This task calls for copying every line in the data below that contains the word "index".

☆ ☆ ☆

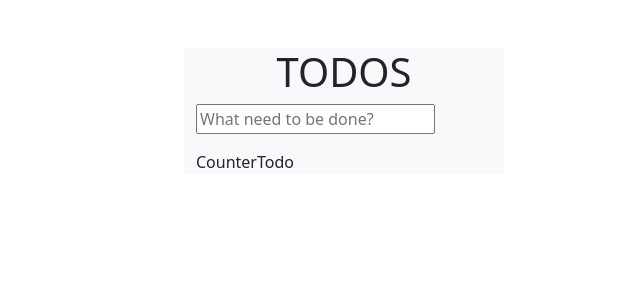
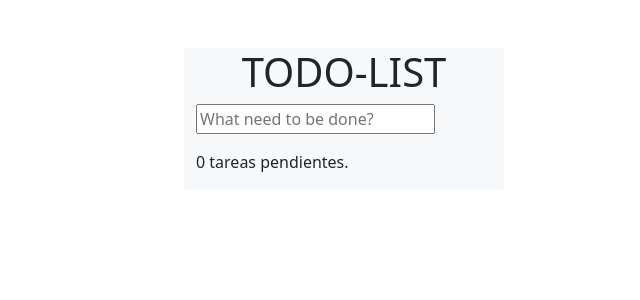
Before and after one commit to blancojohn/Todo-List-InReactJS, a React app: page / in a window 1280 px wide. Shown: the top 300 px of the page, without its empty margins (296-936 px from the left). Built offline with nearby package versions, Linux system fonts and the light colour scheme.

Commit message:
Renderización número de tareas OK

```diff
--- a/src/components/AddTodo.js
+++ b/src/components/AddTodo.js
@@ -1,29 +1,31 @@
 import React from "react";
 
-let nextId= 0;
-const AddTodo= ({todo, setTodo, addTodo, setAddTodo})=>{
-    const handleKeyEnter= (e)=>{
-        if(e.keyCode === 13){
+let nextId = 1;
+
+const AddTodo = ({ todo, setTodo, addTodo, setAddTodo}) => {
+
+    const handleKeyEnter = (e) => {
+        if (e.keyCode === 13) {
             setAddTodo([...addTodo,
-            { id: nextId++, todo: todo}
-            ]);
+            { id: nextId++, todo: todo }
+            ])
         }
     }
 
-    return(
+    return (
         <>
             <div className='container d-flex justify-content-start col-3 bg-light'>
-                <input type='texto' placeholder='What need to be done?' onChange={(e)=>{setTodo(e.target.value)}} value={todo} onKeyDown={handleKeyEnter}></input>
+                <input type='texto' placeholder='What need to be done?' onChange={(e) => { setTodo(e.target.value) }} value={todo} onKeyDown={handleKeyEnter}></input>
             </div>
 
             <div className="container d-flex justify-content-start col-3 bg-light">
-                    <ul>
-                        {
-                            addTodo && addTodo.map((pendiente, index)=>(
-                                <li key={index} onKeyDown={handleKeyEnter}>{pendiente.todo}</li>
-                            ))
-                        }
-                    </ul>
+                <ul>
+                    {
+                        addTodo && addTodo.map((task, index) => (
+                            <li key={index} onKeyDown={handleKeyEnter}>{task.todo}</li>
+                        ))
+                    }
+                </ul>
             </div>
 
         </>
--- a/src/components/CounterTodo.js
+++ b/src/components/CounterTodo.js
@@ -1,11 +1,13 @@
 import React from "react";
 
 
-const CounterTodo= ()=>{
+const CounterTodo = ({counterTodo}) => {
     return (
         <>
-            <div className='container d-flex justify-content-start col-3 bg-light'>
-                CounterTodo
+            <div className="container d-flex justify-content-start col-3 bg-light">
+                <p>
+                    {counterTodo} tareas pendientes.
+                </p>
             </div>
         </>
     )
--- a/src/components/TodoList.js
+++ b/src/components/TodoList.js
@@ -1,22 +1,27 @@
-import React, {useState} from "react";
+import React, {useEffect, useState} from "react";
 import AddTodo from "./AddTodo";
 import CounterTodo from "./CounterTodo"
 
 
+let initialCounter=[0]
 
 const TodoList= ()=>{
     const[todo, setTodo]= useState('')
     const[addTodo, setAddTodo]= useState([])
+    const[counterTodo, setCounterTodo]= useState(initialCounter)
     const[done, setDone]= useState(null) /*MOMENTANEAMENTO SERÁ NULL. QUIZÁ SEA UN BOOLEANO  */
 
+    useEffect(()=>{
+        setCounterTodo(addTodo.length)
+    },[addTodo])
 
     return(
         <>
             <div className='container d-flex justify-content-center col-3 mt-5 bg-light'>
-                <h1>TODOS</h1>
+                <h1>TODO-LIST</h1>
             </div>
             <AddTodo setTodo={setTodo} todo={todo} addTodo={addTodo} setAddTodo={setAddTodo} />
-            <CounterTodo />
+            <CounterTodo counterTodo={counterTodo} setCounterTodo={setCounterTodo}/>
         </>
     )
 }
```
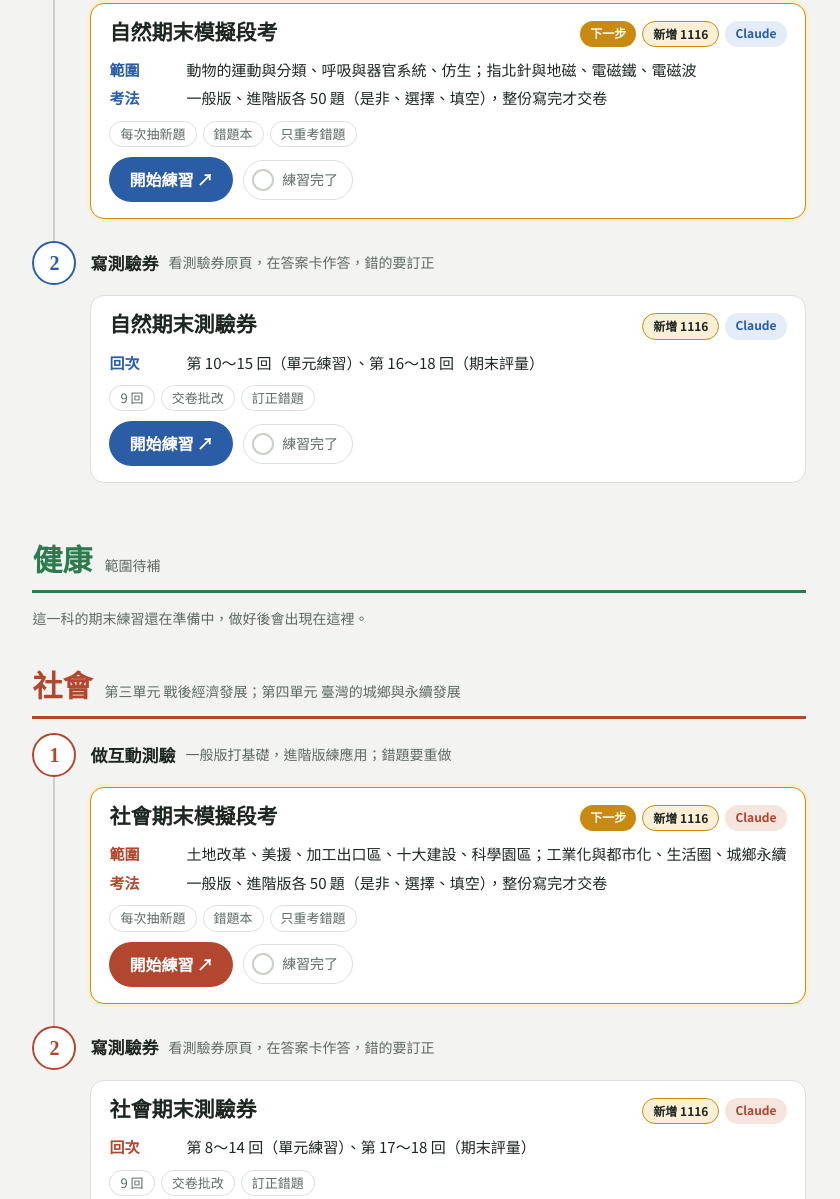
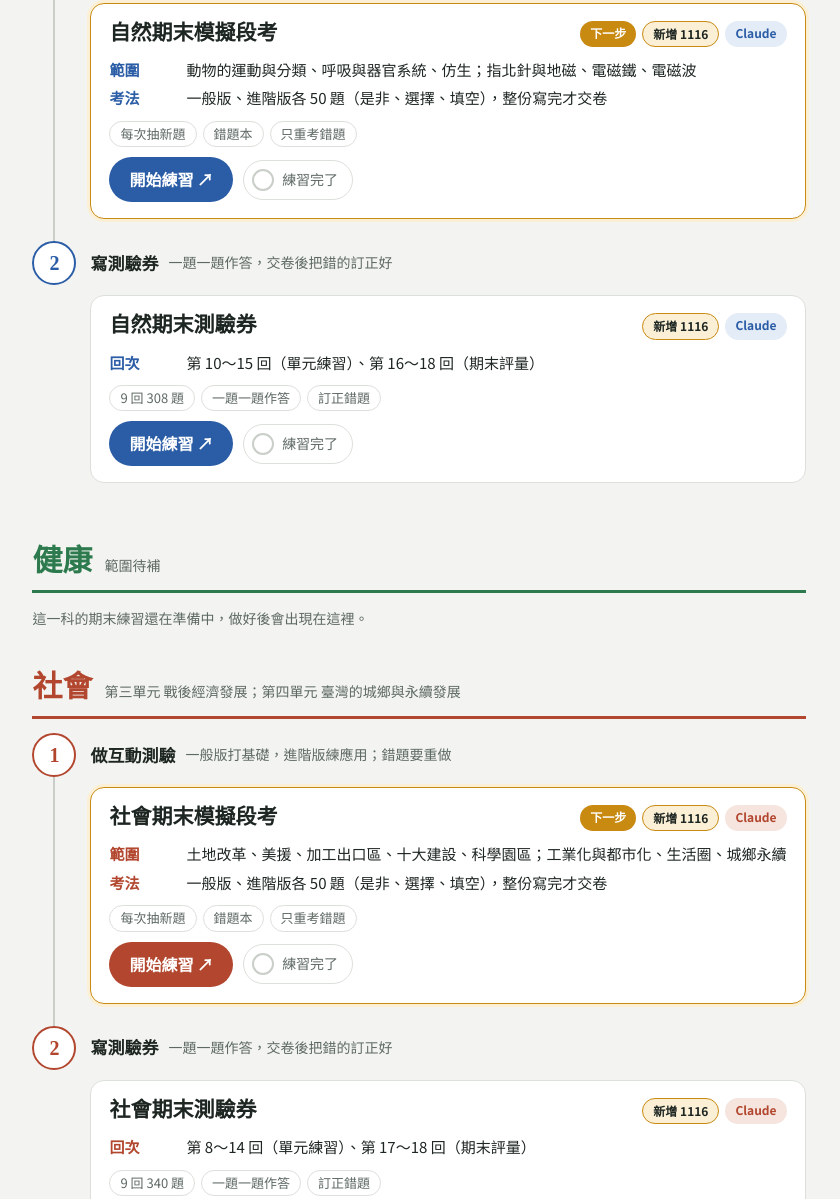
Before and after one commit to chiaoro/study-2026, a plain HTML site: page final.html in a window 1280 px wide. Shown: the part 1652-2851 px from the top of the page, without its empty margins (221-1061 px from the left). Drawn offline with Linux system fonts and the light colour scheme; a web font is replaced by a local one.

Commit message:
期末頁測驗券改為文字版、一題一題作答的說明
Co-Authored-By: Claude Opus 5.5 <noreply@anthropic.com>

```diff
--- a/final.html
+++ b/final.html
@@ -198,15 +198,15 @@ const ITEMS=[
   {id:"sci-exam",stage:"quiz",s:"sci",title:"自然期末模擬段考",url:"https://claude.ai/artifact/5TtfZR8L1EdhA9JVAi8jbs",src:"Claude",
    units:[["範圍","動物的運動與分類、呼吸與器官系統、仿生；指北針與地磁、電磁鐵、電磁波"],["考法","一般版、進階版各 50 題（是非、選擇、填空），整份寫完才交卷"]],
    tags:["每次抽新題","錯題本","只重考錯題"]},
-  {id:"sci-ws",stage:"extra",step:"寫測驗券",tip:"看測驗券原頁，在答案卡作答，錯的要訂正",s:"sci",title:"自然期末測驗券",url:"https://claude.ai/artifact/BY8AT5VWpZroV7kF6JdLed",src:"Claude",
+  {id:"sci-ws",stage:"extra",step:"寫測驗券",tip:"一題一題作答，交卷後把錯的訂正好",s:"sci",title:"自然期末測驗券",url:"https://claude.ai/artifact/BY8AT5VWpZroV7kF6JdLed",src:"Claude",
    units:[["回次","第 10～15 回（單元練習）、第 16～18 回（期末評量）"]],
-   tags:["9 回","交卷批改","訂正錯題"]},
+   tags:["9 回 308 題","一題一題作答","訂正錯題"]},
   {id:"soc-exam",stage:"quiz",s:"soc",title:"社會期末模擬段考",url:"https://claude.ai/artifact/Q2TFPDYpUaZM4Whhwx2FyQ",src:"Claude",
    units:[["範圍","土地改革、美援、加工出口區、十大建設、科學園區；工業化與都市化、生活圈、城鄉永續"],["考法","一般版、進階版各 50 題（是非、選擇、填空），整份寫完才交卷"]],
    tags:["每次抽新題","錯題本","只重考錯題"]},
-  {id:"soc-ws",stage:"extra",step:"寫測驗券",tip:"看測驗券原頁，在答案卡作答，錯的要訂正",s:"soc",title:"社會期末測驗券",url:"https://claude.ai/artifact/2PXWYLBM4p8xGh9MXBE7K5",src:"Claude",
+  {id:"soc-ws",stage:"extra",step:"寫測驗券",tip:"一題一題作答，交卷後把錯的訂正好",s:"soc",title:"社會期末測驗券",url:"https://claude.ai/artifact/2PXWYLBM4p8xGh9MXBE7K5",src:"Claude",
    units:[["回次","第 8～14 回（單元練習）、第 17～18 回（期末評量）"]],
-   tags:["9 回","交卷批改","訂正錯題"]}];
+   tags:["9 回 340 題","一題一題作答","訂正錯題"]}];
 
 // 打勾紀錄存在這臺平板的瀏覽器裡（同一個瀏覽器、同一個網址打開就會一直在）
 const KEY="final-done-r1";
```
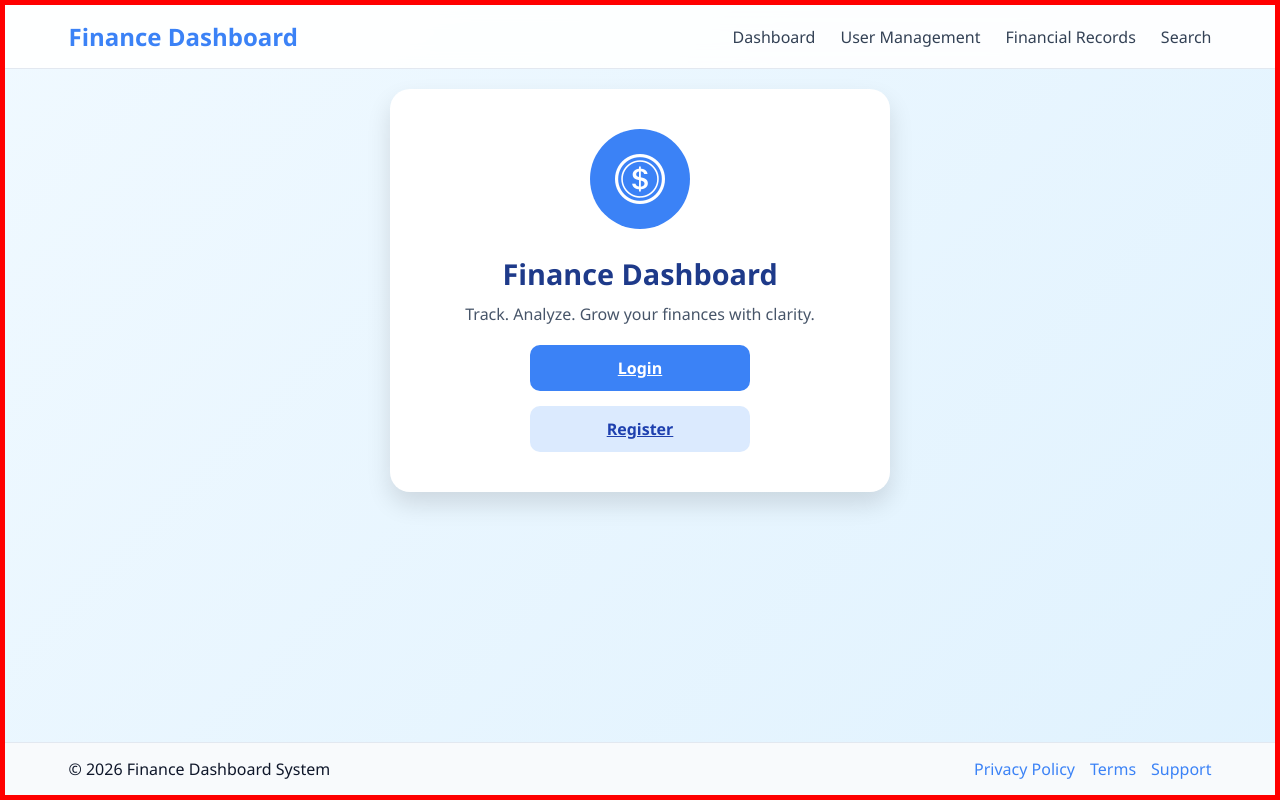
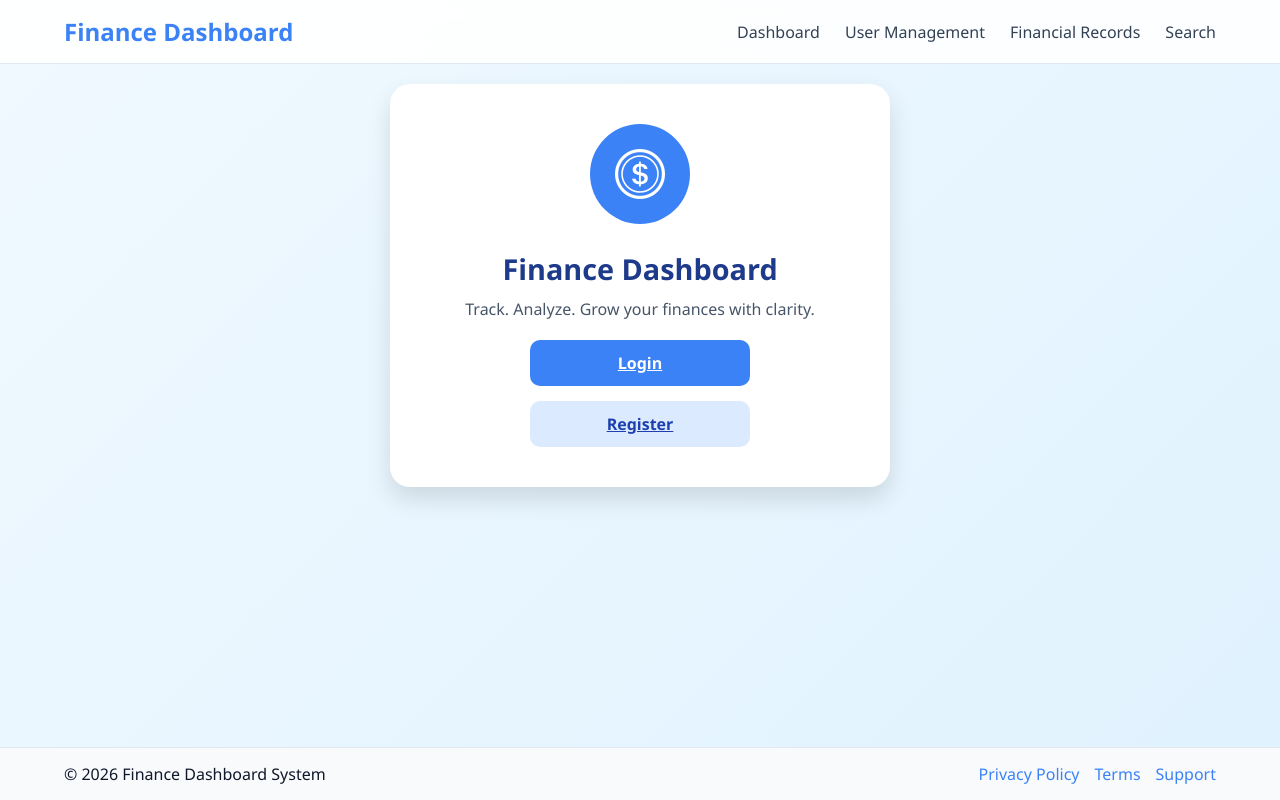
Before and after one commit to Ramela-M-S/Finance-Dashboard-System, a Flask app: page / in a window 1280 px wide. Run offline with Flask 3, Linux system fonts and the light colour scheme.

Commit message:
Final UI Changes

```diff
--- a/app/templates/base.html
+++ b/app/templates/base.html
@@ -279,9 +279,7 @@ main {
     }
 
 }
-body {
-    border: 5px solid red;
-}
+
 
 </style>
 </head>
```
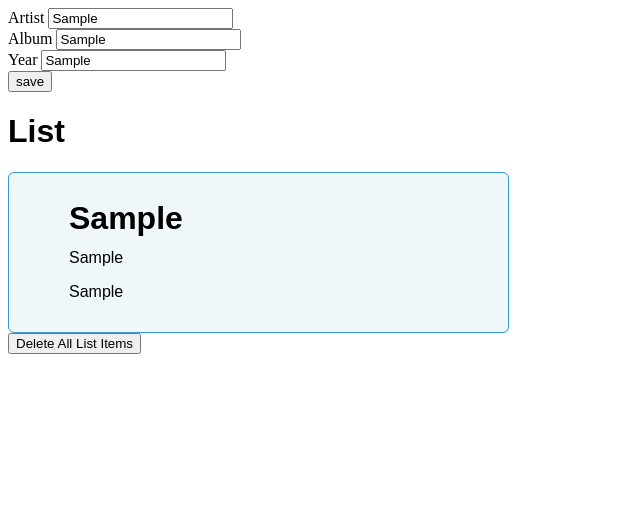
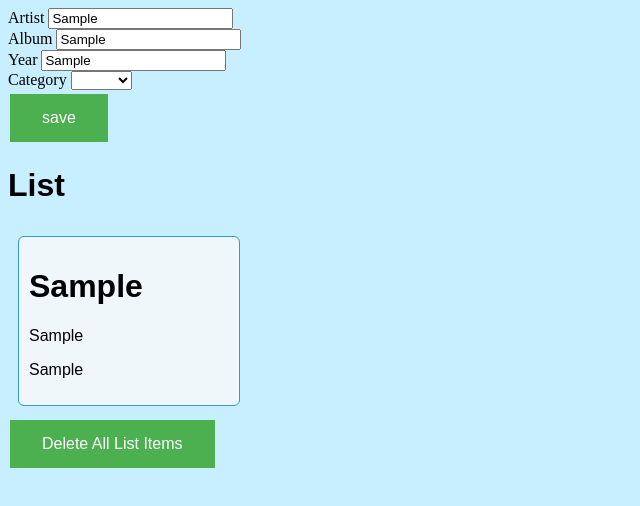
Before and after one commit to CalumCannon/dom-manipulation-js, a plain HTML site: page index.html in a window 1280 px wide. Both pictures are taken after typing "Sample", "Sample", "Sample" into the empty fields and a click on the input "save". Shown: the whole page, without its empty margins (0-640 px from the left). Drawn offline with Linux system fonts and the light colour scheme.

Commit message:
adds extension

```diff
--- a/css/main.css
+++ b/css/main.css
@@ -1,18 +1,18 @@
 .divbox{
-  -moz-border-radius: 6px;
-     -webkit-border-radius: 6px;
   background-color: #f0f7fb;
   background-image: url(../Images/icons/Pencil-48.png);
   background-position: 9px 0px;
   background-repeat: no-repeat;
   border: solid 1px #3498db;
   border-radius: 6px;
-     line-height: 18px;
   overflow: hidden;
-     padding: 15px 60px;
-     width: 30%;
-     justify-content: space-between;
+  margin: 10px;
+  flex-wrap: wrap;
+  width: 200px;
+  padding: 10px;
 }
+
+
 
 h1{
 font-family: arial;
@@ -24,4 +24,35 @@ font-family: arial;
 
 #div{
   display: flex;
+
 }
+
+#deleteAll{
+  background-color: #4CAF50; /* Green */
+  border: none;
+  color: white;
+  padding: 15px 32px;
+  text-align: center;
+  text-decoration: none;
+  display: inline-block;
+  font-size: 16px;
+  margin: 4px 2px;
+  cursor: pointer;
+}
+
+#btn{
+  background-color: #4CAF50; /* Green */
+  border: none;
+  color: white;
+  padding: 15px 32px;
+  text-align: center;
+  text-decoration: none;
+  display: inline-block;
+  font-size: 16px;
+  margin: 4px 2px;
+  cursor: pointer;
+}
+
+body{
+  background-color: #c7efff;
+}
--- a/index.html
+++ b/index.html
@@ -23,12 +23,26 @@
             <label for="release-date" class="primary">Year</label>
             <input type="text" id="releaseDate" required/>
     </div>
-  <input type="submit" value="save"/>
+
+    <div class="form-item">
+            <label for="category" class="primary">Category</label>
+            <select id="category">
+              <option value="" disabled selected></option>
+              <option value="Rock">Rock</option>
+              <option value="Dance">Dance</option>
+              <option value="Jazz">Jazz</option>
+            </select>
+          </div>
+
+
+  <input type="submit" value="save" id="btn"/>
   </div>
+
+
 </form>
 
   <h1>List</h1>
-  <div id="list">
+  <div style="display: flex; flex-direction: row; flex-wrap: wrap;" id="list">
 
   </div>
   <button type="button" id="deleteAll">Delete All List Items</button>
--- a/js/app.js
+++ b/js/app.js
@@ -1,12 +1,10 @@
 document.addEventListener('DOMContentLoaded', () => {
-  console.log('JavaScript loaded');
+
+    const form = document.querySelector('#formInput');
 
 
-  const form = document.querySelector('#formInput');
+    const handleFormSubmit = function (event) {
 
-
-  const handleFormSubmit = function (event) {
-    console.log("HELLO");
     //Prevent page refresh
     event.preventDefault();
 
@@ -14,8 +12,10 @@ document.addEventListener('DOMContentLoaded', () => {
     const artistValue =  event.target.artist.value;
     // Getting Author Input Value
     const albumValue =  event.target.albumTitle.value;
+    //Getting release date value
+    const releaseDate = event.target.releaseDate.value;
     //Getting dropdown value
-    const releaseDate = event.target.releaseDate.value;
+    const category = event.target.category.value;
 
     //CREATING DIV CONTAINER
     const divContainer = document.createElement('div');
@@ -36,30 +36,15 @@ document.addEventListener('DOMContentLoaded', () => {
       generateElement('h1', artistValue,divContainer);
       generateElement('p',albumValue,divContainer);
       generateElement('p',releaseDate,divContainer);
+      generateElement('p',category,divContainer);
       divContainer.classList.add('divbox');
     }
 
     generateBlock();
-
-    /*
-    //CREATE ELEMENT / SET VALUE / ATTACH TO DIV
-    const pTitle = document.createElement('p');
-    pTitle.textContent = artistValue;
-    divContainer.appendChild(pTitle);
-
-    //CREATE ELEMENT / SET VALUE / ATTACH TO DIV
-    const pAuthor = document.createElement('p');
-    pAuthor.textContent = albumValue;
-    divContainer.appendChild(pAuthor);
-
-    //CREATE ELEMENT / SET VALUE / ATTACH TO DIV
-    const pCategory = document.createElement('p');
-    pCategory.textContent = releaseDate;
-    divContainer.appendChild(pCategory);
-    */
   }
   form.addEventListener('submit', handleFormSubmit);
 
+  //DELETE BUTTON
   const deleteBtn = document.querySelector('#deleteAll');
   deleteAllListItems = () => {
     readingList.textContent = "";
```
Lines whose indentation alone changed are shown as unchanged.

☆ ☆ ☆

### Solution to this task
-                            addTodo && addTodo.map((pendiente, index)=>(
-                                <li key={index} onKeyDown={handleKeyEnter}>{pendiente.todo}</li>
+                        addTodo && addTodo.map((task, index) => (
+                            <li key={index} onKeyDown={handleKeyEnter}>{task.todo}</li>
Before and after one commit to CalumCannon/dom-manipulation-js, a plain HTML site: page index.html in a window 1280 px wide. Both pictures are taken after typing "Sample", "Sample", "Sample" into the empty fields and a click on the input "save". Shown: the whole page, without its empty margins (0-640 px from the left). Drawn offline with Linux system fonts and the light colour scheme.
--- a/index.html
+++ b/index.html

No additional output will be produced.